There are no Holocene eruptions known for Sturge Island. If this volcano has had large eruptions prior to 10,000 years ago, information might be found in the LaMEVE (Large Magnitude Explosive Volcanic Eruptions) database, a part of the Volcano Global Risk Identification and Analysis Project (VOGRIPA).
The following references are the sources used for data regarding this volcano. References are linked directly to our volcano data file. Discussion of another volcano or eruption (sometimes far from the one that is the subject of the manuscript) may produce a citation that is not at all apparent from the title. Additional discussion of data sources can be found under Volcano Data Criteria.

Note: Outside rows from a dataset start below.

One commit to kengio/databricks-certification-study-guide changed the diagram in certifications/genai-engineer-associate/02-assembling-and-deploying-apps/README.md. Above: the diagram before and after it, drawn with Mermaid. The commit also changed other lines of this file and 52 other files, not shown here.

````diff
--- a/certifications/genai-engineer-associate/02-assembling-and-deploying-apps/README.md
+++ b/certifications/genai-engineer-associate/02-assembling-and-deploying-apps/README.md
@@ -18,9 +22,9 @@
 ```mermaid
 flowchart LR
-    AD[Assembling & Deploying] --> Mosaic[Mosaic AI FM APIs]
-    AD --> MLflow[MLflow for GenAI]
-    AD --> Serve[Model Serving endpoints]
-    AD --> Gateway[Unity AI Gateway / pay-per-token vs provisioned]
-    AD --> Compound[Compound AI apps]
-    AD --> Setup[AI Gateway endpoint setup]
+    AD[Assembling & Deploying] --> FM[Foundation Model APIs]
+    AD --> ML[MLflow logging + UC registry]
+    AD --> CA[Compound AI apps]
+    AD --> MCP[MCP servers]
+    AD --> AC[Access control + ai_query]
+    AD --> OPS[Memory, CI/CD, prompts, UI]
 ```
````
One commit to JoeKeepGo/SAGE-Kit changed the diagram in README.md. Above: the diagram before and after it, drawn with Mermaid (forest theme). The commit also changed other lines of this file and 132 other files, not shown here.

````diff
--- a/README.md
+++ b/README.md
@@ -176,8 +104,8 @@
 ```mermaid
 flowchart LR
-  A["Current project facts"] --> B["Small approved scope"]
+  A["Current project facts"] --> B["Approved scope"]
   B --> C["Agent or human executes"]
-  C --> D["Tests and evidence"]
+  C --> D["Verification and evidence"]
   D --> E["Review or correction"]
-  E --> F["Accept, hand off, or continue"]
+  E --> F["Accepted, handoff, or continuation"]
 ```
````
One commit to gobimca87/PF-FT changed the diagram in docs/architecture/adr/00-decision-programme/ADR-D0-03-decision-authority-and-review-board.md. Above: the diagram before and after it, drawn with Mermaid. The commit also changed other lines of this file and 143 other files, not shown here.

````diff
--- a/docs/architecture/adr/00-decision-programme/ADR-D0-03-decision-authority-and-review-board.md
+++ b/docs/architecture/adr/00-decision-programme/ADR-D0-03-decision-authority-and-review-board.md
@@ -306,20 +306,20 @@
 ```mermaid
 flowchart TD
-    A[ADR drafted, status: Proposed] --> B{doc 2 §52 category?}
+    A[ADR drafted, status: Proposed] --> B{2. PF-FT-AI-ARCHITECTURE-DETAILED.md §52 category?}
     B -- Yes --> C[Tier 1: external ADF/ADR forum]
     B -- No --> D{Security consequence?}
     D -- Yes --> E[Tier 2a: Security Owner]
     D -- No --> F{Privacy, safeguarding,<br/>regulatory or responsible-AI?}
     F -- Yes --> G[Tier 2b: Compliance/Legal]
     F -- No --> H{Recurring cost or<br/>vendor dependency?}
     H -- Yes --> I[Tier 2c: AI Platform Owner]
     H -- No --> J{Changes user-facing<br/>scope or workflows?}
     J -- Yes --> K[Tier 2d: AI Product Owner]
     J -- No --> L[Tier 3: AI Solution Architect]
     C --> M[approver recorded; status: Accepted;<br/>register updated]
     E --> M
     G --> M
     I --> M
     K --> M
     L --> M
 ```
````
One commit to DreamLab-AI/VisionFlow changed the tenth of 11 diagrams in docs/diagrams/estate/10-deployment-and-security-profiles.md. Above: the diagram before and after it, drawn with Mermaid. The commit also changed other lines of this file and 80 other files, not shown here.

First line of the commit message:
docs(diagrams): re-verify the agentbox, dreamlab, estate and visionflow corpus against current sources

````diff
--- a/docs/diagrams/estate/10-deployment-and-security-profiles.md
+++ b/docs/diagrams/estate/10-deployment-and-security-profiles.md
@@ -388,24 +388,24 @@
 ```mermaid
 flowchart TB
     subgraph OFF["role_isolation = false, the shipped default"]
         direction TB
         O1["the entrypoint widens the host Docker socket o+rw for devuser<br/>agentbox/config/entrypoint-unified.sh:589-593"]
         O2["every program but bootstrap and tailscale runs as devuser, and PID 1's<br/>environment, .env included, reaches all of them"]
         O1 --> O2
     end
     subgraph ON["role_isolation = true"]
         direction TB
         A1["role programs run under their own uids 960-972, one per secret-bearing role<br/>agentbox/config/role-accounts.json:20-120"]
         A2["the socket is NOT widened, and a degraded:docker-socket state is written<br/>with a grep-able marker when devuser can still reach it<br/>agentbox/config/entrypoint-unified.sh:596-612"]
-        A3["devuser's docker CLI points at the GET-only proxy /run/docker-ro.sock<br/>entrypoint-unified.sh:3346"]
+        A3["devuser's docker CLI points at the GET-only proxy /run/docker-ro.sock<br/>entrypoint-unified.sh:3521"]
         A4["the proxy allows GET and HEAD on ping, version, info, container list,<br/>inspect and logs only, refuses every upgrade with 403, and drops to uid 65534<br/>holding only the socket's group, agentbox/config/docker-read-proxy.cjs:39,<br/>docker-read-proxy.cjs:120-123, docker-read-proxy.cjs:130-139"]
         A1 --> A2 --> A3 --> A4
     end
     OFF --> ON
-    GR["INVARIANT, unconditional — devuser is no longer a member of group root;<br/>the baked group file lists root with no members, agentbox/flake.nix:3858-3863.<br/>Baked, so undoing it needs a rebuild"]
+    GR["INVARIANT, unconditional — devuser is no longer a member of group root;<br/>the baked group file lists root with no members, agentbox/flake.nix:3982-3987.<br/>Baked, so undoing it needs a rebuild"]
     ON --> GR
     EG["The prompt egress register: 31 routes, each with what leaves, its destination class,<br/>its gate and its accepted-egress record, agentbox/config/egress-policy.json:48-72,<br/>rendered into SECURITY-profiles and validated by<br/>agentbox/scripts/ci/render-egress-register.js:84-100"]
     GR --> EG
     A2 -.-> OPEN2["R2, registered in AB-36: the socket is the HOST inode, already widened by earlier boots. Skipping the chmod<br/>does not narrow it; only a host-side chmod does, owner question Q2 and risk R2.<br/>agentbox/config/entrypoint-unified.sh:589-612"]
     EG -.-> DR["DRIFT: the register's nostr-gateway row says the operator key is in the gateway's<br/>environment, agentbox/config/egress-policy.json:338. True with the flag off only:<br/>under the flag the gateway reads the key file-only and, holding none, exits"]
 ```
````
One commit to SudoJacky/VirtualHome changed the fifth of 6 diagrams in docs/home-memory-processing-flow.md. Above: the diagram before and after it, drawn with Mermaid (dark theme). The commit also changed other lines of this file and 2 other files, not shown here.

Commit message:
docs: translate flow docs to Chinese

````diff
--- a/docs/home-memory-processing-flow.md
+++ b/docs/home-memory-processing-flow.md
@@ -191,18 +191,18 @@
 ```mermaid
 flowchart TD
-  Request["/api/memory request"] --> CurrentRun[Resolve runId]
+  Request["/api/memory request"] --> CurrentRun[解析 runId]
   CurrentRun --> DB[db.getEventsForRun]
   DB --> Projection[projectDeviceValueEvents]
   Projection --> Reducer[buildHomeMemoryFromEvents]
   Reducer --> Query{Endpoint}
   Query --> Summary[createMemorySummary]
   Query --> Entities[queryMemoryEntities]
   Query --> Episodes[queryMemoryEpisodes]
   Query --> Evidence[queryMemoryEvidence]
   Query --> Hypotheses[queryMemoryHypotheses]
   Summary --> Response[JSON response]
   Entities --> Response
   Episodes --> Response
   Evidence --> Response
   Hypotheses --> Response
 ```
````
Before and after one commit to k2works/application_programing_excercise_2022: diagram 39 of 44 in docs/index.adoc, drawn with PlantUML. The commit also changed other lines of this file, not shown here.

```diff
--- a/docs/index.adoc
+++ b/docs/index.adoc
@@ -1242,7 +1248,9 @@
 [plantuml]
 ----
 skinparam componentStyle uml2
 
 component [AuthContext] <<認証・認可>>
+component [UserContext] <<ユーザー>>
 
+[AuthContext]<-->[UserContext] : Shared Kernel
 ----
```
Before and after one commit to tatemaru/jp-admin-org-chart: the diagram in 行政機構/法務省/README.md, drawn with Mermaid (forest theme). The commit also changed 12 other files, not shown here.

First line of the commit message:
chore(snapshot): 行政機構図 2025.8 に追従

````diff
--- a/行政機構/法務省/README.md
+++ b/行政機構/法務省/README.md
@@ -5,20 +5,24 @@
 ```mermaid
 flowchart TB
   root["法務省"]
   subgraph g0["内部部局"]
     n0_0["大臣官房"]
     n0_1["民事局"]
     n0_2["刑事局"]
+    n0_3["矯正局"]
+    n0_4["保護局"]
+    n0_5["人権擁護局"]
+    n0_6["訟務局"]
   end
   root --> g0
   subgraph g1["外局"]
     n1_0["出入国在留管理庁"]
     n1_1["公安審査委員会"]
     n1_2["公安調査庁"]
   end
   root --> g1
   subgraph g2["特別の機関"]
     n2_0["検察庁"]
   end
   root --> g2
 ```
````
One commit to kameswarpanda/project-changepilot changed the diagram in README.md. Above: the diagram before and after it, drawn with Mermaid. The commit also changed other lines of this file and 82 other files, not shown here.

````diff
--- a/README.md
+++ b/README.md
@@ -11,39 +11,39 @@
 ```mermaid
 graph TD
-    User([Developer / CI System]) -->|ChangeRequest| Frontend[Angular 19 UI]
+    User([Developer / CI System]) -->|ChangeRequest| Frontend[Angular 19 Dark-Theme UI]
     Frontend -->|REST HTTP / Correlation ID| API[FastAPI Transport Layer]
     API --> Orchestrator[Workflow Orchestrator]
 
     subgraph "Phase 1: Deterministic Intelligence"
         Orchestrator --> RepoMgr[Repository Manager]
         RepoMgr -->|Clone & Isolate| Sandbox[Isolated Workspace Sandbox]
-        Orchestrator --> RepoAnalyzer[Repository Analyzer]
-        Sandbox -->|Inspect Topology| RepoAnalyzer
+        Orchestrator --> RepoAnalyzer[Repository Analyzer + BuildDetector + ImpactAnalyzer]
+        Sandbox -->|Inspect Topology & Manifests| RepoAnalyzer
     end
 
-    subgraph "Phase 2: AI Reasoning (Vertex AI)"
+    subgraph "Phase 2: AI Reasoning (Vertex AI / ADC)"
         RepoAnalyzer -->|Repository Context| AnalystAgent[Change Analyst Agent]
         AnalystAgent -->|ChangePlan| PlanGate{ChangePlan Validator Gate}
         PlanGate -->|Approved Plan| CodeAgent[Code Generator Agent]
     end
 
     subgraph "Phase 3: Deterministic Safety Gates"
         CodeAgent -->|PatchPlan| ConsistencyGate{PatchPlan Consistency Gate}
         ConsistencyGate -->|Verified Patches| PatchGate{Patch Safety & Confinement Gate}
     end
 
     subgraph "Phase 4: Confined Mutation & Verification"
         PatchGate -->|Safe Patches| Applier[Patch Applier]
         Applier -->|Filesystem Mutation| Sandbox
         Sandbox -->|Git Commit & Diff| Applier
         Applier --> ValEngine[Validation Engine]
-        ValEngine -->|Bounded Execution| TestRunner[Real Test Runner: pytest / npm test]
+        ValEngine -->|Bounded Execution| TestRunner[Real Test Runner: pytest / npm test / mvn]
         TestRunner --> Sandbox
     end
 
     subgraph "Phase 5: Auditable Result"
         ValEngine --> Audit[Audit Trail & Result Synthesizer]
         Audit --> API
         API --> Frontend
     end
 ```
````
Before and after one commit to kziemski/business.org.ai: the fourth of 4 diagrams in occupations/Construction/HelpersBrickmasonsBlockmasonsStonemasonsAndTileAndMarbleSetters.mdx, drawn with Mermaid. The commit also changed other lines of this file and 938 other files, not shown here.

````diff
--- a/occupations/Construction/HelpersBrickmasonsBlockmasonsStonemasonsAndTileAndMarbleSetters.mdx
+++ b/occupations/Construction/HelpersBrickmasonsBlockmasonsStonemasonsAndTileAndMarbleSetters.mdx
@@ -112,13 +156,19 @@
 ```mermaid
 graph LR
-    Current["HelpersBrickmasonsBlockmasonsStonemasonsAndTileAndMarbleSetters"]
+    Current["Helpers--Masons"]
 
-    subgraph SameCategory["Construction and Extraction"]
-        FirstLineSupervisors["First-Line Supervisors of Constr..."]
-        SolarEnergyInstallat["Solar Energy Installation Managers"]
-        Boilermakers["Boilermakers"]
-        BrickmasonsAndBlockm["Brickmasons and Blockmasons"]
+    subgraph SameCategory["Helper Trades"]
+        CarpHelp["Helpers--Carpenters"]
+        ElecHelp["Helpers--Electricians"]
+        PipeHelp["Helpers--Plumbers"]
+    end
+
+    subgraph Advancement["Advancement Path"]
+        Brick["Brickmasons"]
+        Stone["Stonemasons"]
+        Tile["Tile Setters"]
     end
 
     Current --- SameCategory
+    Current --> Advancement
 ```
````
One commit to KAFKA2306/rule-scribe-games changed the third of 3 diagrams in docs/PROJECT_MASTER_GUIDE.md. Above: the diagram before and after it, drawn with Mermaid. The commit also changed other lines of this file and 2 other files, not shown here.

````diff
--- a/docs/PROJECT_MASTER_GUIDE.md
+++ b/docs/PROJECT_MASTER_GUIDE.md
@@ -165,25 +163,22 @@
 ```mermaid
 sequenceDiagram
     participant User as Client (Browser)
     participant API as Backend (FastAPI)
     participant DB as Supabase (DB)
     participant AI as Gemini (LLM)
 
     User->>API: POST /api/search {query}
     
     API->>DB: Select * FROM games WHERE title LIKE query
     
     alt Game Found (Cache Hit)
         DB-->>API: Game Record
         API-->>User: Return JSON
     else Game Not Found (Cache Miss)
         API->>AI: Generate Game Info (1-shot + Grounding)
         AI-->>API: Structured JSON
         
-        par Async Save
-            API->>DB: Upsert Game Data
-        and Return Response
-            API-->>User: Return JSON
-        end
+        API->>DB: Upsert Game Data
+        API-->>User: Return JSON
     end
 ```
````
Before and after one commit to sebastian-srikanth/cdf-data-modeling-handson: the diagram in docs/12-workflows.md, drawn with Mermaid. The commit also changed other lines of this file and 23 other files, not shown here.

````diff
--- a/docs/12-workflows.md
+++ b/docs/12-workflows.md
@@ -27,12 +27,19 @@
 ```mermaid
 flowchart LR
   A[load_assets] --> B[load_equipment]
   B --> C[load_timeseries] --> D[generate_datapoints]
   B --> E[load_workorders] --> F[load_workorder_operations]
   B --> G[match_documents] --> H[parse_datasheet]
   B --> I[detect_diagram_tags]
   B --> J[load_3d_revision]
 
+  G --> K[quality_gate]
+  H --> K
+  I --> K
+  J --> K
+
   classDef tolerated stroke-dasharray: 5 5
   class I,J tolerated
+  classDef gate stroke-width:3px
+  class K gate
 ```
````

Berninghausen W H, Neumann van Padang M, 1960. Antarctica. Catalog of Active Volcanoes of the World and Solfatara Fields, Rome: IAVCEI, 10: 1-32.
IAVCEI, 1973-80. Post-Miocene Volcanoes of the World. IAVCEI Data Sheets, Rome: Internatl Assoc Volc Chemistry Earth's Interior..
LeMasurier W E, Thomson J W (eds), 1990. Volcanoes of the Antarctic Plate and Southern Oceans. Washington, D C: Amer Geophys Union, 487 p.
Quartermain L B, 1964. The Balleny Islands a descriptive and historical outline. Antarctic Div Dept Sci Ind Res, p 1-10.
Sturge is the largest and southernmost of the Balleny Islands, which are located just off the coast of Antarctica's Victoria Land. The 44-km-long island is completely mantled by an icecap and has a prominent summit, Russel Peak, at the northern end. "Volcanic activity" was reported on a U.S. Navy chart, but no indications of present or past activity were noted in 1959 (Catalog of Active Volcanoes of the World). No detailed geologic studies have been conducted in the inaccessible Balleny Islands.